Staunton, Va

Gypsy Hill Park has been an important part of Staunton’s history since the 19th century. The area was initially the source of Staunton’s water supply via underground springs distributed from the Pump House.  Established as a city park in 1889, the grounds were expanded to include a fairgrounds, a horse race track, and a zoo. The park entrance is adorned with ornamental Victorian era gates and piers designed in the 1890s by the well-known local architect T.J. Collins. This gateway is flanked by the historic Pump House and the Garden Center. Today the park consists of 214 acres and is the most used public facility in the City of Staunton with nearly 100,000 visitors annually.

In 2018, interested citizens formed the Gypsy Hill Park Gateway Restoration Committee to create and implement a plan and raise funds for upgrading various elements at the park entrance. Working with the City Department of Parks and Recreation, these improvements included the installation of a major new gateway sign, restoration of the existing gates and brick piers designed by local architect, T. J. Collins, reconstruction of the wood shingled, peaked roofs of three historic spring boxes, installation of historically-styled street lights, repairs and repainting of the Garden Center, and installation of interpretive signs about park.

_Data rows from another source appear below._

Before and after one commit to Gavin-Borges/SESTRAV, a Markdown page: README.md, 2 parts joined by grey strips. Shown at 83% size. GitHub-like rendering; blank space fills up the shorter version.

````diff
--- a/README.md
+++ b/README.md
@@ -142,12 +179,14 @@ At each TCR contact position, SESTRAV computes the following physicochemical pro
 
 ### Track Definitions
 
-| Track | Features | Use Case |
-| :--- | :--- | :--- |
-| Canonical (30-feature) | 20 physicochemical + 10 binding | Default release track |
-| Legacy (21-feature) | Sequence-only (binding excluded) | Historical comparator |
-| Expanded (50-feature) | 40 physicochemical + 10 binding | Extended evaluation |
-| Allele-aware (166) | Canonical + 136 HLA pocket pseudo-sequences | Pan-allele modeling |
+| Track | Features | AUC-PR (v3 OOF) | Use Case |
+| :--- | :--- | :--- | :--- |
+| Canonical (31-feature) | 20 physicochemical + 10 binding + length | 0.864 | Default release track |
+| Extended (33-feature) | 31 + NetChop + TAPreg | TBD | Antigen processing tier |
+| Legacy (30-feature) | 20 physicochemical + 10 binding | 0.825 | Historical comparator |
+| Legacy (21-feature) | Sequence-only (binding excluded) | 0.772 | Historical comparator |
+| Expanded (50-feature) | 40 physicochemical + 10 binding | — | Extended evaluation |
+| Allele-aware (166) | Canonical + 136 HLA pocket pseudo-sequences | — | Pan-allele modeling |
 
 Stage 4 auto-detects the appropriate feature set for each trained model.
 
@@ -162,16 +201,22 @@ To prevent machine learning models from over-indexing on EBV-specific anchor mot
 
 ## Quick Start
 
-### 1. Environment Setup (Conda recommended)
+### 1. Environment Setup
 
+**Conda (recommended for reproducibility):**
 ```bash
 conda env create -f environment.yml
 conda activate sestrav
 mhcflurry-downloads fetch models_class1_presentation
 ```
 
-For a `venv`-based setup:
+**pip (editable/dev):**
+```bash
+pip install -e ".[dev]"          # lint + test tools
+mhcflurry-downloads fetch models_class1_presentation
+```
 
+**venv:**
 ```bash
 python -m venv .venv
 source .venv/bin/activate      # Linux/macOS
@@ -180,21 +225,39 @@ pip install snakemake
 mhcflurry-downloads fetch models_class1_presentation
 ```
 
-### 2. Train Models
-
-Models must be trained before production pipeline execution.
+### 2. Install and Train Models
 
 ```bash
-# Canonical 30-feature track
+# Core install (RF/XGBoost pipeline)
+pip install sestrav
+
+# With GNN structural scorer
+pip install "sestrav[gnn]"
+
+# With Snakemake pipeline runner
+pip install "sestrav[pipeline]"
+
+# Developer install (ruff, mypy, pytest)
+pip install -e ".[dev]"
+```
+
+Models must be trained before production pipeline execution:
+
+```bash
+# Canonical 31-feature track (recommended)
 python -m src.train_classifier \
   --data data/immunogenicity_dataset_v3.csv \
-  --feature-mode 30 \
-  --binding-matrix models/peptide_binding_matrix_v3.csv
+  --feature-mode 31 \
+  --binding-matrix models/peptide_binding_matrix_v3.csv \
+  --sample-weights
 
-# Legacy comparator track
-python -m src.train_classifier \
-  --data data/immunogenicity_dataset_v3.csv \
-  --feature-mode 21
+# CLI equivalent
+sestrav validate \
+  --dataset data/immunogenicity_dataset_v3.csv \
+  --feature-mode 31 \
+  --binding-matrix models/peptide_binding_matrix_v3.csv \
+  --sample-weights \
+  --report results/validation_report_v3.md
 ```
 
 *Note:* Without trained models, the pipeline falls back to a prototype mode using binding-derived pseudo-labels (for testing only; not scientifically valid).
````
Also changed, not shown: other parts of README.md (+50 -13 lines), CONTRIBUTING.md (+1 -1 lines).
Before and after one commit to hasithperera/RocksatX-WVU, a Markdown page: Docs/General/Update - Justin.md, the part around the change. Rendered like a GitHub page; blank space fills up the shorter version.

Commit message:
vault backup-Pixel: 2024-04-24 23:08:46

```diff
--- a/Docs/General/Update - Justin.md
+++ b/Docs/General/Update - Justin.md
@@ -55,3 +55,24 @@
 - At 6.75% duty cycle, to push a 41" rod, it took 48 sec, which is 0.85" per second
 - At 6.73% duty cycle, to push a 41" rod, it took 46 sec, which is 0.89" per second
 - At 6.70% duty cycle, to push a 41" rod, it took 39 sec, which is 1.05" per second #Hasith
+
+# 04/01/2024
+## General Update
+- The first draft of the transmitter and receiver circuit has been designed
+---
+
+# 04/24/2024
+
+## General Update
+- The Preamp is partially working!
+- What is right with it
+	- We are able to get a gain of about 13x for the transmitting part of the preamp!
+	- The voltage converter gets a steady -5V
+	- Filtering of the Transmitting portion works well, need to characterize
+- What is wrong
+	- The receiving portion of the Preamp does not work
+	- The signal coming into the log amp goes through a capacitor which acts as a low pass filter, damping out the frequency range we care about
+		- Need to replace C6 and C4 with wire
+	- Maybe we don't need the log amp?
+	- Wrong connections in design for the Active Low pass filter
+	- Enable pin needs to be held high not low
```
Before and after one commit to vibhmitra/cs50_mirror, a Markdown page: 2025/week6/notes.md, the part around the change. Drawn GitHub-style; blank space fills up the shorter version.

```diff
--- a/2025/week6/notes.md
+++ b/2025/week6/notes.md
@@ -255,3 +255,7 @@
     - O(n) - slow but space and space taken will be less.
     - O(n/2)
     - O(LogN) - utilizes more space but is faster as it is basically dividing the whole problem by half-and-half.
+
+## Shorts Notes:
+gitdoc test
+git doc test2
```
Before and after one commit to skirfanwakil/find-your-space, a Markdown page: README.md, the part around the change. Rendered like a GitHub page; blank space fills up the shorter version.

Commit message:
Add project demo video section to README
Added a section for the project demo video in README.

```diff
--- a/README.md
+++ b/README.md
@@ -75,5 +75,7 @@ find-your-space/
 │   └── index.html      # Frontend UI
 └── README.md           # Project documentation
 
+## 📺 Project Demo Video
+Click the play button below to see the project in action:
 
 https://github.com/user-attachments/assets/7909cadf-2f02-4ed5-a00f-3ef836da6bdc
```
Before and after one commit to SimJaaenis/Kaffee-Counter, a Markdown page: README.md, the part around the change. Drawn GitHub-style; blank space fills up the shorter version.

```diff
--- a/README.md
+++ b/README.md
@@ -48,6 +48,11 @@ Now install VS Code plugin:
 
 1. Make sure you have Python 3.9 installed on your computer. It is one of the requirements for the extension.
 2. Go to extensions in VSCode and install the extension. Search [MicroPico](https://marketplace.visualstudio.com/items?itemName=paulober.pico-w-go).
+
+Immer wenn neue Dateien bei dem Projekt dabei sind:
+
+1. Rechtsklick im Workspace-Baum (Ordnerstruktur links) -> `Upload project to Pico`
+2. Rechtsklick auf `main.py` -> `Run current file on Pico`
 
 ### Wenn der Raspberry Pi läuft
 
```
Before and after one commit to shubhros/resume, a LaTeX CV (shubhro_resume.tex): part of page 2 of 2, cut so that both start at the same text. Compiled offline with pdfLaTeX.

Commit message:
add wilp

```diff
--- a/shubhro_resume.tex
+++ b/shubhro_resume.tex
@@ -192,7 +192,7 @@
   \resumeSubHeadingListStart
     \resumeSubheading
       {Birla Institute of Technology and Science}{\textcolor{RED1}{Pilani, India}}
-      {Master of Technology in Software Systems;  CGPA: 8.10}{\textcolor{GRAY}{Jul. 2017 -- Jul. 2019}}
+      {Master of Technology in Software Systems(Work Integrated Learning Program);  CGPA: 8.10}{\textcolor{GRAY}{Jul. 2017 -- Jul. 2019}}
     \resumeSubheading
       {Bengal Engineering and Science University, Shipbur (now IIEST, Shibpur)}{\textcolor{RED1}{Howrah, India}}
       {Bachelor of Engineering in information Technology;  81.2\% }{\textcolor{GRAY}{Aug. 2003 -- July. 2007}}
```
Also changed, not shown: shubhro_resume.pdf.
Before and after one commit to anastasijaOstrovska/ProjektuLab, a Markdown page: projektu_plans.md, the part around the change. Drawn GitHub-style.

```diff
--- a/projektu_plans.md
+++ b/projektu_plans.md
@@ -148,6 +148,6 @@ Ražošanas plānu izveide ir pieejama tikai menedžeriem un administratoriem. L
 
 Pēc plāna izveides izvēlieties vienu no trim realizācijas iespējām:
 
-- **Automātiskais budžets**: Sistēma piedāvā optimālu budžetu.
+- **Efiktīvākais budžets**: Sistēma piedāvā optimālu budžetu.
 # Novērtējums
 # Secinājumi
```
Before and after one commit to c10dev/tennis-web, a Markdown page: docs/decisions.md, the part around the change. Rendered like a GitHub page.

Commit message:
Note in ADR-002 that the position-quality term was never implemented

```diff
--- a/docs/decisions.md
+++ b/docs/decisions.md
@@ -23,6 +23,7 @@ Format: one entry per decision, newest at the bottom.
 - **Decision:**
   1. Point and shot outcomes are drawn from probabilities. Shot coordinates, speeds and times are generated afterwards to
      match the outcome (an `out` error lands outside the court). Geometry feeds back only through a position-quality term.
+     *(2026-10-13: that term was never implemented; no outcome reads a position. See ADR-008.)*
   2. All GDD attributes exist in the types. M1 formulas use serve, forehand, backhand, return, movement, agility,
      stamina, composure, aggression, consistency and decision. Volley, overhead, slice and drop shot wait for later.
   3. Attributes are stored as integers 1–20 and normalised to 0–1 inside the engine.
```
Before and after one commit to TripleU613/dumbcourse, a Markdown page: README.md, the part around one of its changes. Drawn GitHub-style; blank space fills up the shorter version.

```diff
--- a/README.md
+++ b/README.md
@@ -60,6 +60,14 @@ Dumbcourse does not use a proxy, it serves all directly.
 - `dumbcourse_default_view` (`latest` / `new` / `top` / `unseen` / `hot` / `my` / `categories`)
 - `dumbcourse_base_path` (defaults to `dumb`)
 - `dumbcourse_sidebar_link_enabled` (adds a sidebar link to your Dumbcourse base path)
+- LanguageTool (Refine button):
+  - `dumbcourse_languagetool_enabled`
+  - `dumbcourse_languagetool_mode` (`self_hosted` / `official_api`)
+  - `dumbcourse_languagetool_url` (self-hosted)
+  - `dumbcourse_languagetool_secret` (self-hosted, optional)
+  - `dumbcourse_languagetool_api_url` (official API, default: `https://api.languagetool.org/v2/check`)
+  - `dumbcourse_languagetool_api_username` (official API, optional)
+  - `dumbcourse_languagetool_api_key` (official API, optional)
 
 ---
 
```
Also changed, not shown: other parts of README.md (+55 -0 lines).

Frazier Associates provided computer renderings for conceptual planning for the entire project, as well as detailed drawings for the new gateway sign, design of the interpretive signs. The new arched metal gateway was designed to provide better recognition of the park entrance with its name and founding date of 1889. It complements the historic character of the Victorian iron gates, lamp, and brick piers. The interpretive signs illustrate the rich history of the park from its beginnings as the city’s water supply and its late 19th century carriage path, bandstand, duck pond, and horse races, to its 20th century amenities, sports facilities, and community concerts featuring famed country music stars to local jazz musicians. The signs, installed in a new landscaped plaza behind the Pump House, provide a new attraction and educational feature in the park.